An increasing number of companies are turning to Employee Stock Ownership Trust financing as a means to simultaneously raise low cost capital and provide increased employee incentives and retirement benefits while reducing the cost of qualified plan benefits. The Employee Stock Ownership Plan is a qualified plan under Section 401(a) of the Internal Revenue Code. As such it is in the same family as pension plans, profit sharing plans and stock bonus plans. Nevertheless, The Employee Stock Ownership Plan (which together with the Employee Stock Ownership Plan, is referred to as the “Trust” or “ESOP”) is qualitatively different from other types of “qualified plans,” both in its concept and in its applications. Because of its inherent flexibility, because of its ability to facilitate and enhance corporate growth and because of its separate status under the recently enacted Pension Reform Act, the ESOP possesses an assortment of unique advantages not possessed ... Read More..
Small companies are rushing to reward workers with employee stock ownership plans as low valuations make awarding shares more attractive By Karen E. Klein Bob Moore gathered three employee shifts together last month for pizza parties to celebrate his 81st birthday. But Moore, the founder and president of Bob’s Red Mill Natural Foods in Portland, Ore., also had a surprise announcement: He was giving his 200 employees the company he founded in 1978. “I thought some of them were going to kiss me,” Moore recalls. “It went over very, very, very well.” Moore and his partners researched their retirement options for more than a decade before settling last year on an Employee Stock Ownership Plan (ESOP). An ESOP is a tax-advantaged, qualified employee retirement plan similar to a stock bonus plan except that it can borrow money. ESOPs are typically created to buy out all or part of an owner’s interest in an ... Read More..

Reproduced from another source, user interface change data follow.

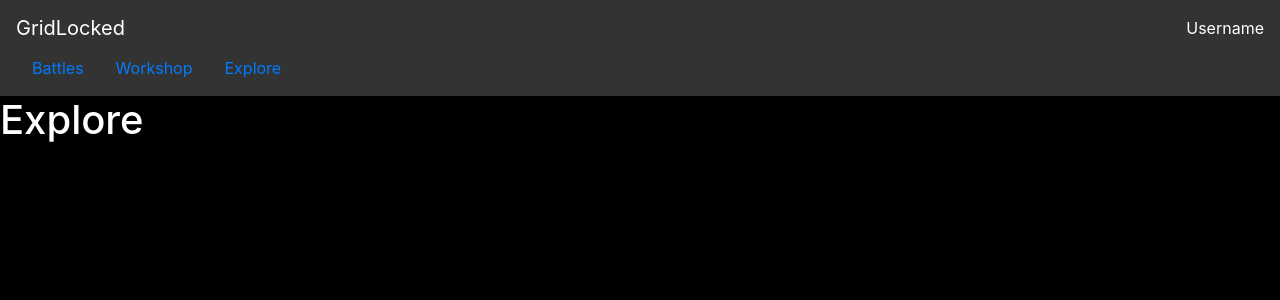
After one commit to ANDYDEARING/gridlocked, a Django app: page /explore/ in a window 1280 px wide. The commit adds this page. Shown: the top 300 px of the page. Run offline with Django 3.2, Linux system fonts and the light colour scheme; some libraries are stand-ins or nearby versions.

Commit message:
working links to all 3 sites in DJ

```diff
--- a/GridLocked/urls.py
+++ b/GridLocked/urls.py
@@ -28,6 +28,8 @@ urlpatterns = [
 urlpatterns += [
     path('', RedirectView.as_view(url='battles/')),
     path('battles/', views.battles, name='battles'),
+    path('workshop/', views.workshop, name='workshop'),
+    path('explore/', views.explore, name='explore'),
 ]
 
 urlpatterns += static(settings.STATIC_URL, document_root=settings.STATIC_ROOT)
--- a/GridLocked/views.py
+++ b/GridLocked/views.py
@@ -6,3 +6,17 @@ def battles(request):
 
     }
     return render(request, 'battles.html', context=context)
+
+def explore(request):
+    """View function for explore page of site."""
+    context={
+
+    }
+    return render(request, 'explore.html', context=context)
+
+def workshop(request):
+    """View function for workshop page of site."""
+    context={
+
+    }
+    return render(request, 'workshop.html', context=context)
--- a/templates/base.html
+++ b/templates/base.html
@@ -17,9 +17,9 @@
         <span class="navbar-brand">GridLocked</span>
         <span>Username</span>
         <div class="navigation-links">
-            <a class="nav-item nav-link" href="">Battles</a>
-            <a class="nav-item nav-link" href="">Workshop</a>
-            <a class="nav-item nav-link" href="">Explore</a>
+            <a class="nav-item nav-link" href="{% url 'battles' %}">Battles</a>
+            <a class="nav-item nav-link" href="{% url 'workshop' %}">Workshop</a>
+            <a class="nav-item nav-link" href="{% url 'explore' %}">Explore</a>
         </div>
     </div>
     {% block content %}{% endblock %}
--- /dev/null
+++ b/templates/explore.html
@@ -0,0 +1,4 @@
+{% extends "base.html" %}
+{% block content %}
+    <h1>Explore</h1>
+{% endblock %}
--- /dev/null
+++ b/templates/workshop.html
@@ -0,0 +1,4 @@
+{% extends "base.html" %}
+{% block content %}
+    <h1>Workshop</h1>
+{% endblock %}
```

The NCEO has just completed an analysis of Form 5500 retirement plan filings filed by ESOP companies. The Form 5500 data are prone to considerable reporting and transcription error and should be used with caution, but many of the results described below are in accord with prior research, with our experience, and with best estimates from practitioners in the field. Among the companies studied, the average value of plan assets per participant is approximately $46,000. This compares to the average of $47,680 reported for the state of Washington in 1995 (See Wealth and Income Consequences of Employee Ownership by Peter Kardas, Adria Scharf, and Jim Keough, (Oakland, CA: National Center for Employee Ownership, 1998) and to an average 401(k) account balance of $58,000 in 2005 computed by the Employee Benefit Research Institute and Investment Company Institute. However, typically only one-third or less of 401(k) plan balances are attributable to company ... Read More..